= Task details =
Show each line of the data below that has the string "className" in it.

= Records =

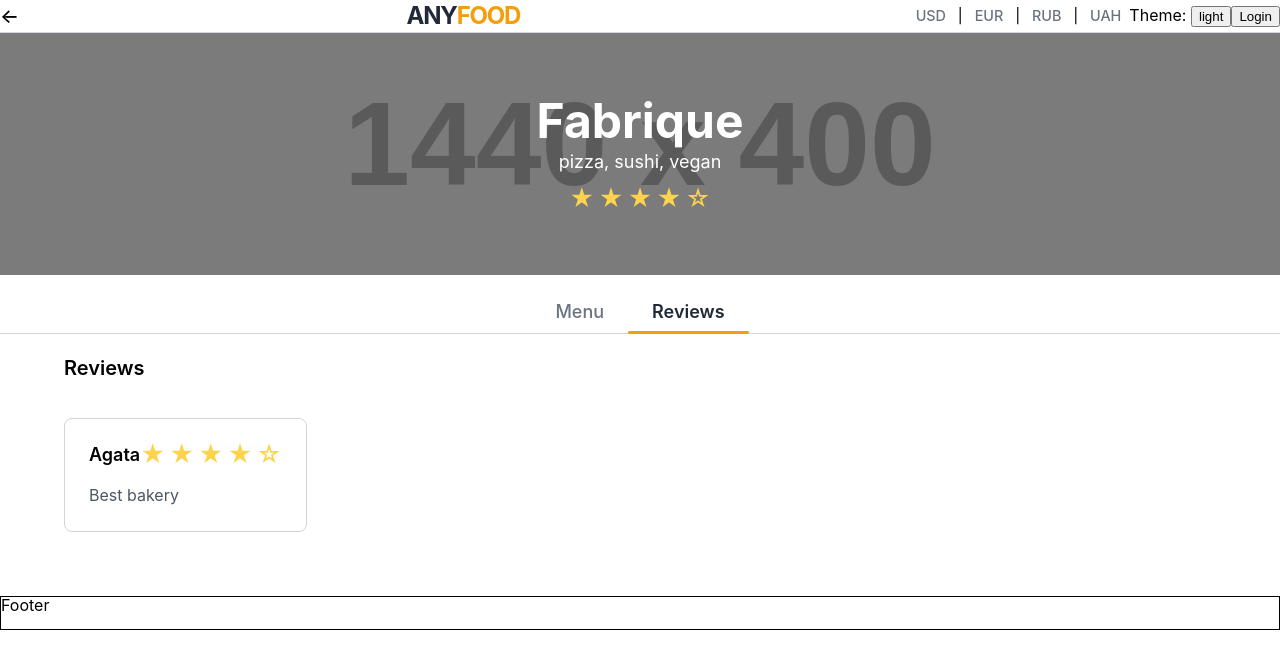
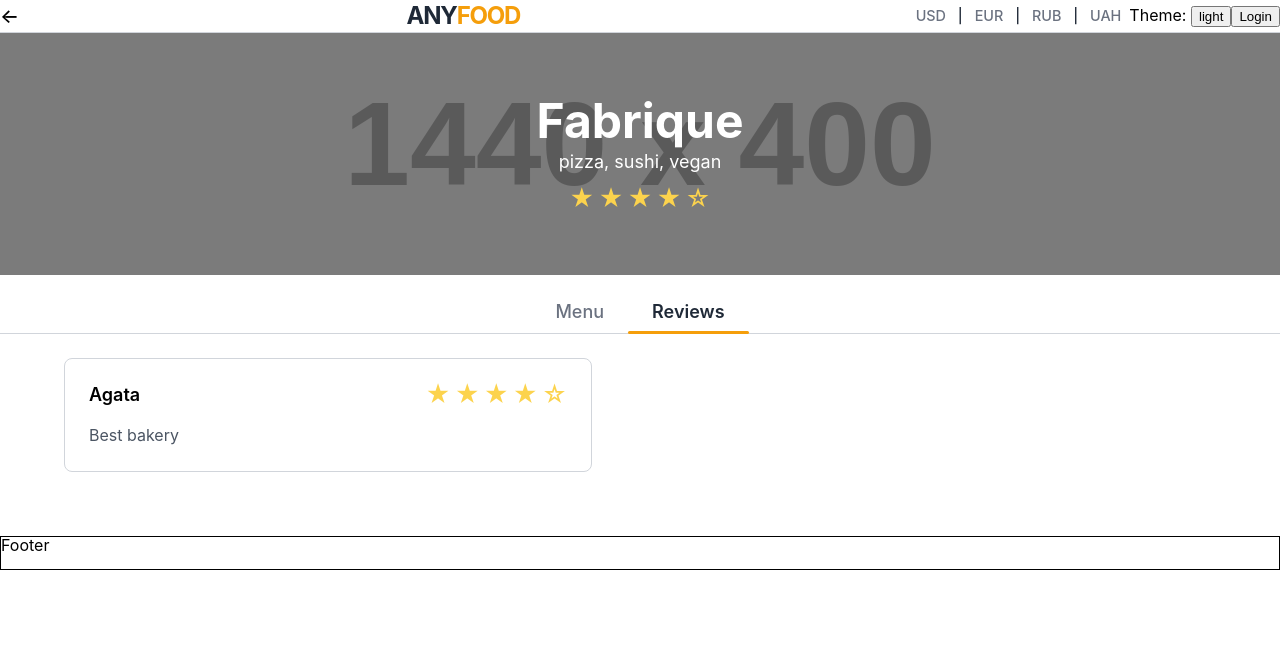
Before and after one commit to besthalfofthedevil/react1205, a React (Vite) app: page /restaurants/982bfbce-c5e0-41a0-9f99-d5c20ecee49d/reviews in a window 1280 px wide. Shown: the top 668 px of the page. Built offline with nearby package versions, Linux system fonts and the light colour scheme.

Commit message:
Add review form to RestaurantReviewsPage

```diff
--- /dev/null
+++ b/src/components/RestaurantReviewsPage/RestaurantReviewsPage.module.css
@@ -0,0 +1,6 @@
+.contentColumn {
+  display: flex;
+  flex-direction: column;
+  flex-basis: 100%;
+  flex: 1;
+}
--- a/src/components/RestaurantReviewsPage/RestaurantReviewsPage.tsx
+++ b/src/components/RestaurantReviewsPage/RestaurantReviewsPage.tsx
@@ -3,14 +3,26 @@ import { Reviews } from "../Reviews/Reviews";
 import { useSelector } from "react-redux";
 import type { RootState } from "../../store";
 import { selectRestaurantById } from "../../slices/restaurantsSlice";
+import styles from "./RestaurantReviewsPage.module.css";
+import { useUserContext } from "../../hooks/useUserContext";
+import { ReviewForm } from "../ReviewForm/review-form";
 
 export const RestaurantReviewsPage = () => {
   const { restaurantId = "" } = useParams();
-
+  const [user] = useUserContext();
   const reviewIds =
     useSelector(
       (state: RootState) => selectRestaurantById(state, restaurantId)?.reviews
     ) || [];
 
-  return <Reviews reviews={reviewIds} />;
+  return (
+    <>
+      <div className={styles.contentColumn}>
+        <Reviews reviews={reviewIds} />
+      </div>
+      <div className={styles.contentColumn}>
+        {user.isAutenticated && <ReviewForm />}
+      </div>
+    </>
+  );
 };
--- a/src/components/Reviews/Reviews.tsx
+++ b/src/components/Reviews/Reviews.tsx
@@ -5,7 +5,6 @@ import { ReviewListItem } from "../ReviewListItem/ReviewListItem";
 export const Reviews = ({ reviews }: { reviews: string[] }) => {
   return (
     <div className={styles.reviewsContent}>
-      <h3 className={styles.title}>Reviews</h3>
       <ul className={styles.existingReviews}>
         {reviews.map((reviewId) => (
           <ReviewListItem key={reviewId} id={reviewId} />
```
==
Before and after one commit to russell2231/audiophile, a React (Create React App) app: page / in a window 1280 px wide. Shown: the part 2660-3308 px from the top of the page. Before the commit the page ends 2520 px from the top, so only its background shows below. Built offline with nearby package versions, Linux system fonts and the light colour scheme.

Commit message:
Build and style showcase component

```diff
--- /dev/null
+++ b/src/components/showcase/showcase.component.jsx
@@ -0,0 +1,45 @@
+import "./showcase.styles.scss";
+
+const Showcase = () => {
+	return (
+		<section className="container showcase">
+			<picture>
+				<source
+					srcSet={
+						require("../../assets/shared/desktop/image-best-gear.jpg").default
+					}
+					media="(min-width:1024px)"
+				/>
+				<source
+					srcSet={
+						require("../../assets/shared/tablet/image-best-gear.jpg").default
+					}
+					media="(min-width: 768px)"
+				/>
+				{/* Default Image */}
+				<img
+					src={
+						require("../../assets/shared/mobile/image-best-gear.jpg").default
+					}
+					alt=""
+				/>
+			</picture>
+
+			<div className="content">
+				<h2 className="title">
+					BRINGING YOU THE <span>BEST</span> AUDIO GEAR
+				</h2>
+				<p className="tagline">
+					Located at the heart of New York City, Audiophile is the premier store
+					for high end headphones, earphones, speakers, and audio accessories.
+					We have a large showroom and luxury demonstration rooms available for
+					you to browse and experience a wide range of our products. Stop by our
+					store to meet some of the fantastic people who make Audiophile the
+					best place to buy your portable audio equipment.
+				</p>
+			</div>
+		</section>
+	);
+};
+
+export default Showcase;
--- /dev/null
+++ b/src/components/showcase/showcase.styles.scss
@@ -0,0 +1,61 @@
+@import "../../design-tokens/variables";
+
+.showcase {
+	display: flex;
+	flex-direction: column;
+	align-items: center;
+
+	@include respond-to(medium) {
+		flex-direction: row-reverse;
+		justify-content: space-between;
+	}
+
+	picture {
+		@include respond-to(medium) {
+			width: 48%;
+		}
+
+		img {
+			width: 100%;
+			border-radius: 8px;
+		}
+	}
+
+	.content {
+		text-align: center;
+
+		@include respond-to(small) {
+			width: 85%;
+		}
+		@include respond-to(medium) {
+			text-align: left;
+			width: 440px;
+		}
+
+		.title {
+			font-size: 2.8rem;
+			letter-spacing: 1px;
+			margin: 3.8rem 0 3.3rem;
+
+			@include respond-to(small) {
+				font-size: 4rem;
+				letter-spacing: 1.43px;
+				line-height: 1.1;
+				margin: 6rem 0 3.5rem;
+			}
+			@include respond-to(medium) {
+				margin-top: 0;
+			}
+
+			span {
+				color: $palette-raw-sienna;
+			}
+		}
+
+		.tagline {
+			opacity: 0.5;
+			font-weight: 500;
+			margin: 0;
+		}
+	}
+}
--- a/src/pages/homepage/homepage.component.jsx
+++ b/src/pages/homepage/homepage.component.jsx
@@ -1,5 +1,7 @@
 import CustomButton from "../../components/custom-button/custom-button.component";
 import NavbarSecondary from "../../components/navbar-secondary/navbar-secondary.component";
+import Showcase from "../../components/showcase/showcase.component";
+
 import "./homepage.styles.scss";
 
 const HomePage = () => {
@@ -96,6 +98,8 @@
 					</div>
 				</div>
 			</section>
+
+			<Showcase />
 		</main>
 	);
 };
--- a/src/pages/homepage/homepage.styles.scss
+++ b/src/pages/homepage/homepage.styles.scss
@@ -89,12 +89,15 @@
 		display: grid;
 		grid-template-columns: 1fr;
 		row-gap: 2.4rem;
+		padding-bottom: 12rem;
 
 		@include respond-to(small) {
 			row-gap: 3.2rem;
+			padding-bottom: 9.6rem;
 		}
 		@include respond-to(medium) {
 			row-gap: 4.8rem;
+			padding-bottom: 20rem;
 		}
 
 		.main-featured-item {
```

= Written response =
+      <div className={styles.contentColumn}>
+      <div className={styles.contentColumn}>
     <div className={styles.reviewsContent}>
-      <h3 className={styles.title}>Reviews</h3>
       <ul className={styles.existingReviews}>
+		<section className="container showcase">
+			<div className="content">
+				<h2 className="title">
+				<p className="tagline">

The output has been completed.